> **Try it**: Please return the lines of the data that contain "Also".

> **Records to use**:
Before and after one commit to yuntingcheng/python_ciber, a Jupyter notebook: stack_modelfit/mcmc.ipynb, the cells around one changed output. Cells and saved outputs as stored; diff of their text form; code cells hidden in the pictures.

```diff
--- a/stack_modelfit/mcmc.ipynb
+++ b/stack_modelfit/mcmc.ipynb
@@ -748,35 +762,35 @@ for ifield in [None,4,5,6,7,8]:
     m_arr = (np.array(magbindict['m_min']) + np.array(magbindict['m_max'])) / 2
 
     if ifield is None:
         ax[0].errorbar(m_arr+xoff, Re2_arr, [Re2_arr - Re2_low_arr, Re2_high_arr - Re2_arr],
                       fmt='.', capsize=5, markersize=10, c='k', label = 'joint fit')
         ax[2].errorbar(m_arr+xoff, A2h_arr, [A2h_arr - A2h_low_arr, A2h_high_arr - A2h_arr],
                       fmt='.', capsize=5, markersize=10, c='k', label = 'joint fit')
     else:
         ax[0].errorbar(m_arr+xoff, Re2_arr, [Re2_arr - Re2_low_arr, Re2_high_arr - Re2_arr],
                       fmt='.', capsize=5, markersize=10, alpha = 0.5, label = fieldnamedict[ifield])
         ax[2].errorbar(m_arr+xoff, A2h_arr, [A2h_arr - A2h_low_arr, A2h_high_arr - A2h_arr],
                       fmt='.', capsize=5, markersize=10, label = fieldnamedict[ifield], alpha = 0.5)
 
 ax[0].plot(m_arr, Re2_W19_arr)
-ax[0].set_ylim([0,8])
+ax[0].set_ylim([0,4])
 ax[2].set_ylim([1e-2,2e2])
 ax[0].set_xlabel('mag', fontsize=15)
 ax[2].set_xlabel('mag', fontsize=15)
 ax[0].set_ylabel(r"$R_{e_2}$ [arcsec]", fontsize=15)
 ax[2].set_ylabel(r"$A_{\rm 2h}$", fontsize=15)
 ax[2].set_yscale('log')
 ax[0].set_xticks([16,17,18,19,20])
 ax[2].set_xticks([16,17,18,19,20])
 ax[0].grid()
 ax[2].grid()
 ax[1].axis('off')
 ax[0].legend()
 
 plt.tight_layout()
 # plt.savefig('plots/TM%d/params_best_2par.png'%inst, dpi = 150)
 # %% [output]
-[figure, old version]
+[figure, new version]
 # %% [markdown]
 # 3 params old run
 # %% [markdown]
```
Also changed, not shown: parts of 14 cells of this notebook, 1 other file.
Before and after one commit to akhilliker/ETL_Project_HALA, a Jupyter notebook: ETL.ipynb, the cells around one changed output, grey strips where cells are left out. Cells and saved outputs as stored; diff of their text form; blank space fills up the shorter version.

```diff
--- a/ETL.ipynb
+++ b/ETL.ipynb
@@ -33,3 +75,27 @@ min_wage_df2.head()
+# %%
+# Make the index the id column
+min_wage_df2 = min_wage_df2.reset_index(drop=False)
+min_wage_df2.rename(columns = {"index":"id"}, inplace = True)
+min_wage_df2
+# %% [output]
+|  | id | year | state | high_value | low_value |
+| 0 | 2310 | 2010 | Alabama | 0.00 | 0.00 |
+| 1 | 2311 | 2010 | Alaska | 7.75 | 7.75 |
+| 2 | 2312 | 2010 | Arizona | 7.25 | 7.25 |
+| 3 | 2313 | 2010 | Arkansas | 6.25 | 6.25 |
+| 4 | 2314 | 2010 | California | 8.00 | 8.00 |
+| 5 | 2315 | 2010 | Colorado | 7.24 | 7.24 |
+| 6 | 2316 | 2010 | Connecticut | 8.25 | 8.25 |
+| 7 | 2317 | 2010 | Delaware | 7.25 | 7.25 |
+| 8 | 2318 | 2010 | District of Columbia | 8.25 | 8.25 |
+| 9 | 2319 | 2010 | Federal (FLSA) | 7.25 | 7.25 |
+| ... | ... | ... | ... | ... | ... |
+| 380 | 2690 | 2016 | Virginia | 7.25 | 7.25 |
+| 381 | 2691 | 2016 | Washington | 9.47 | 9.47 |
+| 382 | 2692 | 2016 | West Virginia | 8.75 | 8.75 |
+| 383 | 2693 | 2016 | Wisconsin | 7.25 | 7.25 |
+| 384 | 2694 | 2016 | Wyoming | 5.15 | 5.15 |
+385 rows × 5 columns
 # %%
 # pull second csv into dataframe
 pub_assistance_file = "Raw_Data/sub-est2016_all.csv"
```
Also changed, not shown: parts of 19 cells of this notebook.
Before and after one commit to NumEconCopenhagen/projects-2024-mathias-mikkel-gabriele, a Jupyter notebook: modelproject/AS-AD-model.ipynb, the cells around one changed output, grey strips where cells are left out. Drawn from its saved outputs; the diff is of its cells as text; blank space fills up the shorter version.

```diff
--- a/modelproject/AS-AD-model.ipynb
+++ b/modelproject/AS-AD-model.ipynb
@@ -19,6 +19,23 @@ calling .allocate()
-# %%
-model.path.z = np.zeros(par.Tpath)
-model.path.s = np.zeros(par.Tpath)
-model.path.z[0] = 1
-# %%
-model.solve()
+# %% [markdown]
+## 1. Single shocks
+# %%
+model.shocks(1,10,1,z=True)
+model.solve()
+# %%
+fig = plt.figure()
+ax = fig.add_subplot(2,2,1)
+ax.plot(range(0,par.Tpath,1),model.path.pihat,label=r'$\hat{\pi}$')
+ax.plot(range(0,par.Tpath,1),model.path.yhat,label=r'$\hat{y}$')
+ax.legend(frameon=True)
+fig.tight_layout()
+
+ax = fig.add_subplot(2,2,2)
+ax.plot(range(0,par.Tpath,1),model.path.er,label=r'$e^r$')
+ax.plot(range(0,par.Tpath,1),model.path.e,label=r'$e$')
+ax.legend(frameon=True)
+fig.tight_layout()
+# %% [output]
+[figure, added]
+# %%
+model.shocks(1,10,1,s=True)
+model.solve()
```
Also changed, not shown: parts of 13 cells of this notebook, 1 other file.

> **Output for this exercise**:
Also changed, not shown: parts of 14 cells of this notebook, 1 other file.
Also changed, not shown: parts of 19 cells of this notebook.
Also changed, not shown: parts of 13 cells of this notebook, 1 other file.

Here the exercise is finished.